TASK PROMPT>
Give back the full data, unchanged and complete.

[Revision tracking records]
=====

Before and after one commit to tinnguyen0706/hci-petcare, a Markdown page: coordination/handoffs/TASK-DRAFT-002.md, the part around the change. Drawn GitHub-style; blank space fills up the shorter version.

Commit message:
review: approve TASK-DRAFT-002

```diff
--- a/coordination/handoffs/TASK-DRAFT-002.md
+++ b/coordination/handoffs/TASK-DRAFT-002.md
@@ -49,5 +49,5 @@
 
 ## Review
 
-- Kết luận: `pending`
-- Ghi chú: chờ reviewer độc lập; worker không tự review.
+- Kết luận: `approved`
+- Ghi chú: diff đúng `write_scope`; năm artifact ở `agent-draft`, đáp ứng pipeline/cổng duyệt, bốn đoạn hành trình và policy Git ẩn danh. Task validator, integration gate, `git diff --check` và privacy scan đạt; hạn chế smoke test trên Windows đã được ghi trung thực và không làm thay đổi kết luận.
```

=====

ANSWER SPACE>
Before and after one commit to tinnguyen0706/hci-petcare, a Markdown page: coordination/handoffs/TASK-DRAFT-002.md, the part around the change. Drawn GitHub-style; blank space fills up the shorter version.

Commit message:
review: approve TASK-DRAFT-002

```diff
--- a/coordination/handoffs/TASK-DRAFT-002.md
+++ b/coordination/handoffs/TASK-DRAFT-002.md
@@ -49,5 +49,5 @@
 
 ## Review
 
-- Kết luận: `pending`
-- Ghi chú: chờ reviewer độc lập; worker không tự review.
+- Kết luận: `approved`
+- Ghi chú: diff đúng `write_scope`; năm artifact ở `agent-draft`, đáp ứng pipeline/cổng duyệt, bốn đoạn hành trình và policy Git ẩn danh. Task validator, integration gate, `git diff --check` và privacy scan đạt; hạn chế smoke test trên Windows đã được ghi trung thực và không làm thay đổi kết luận.
```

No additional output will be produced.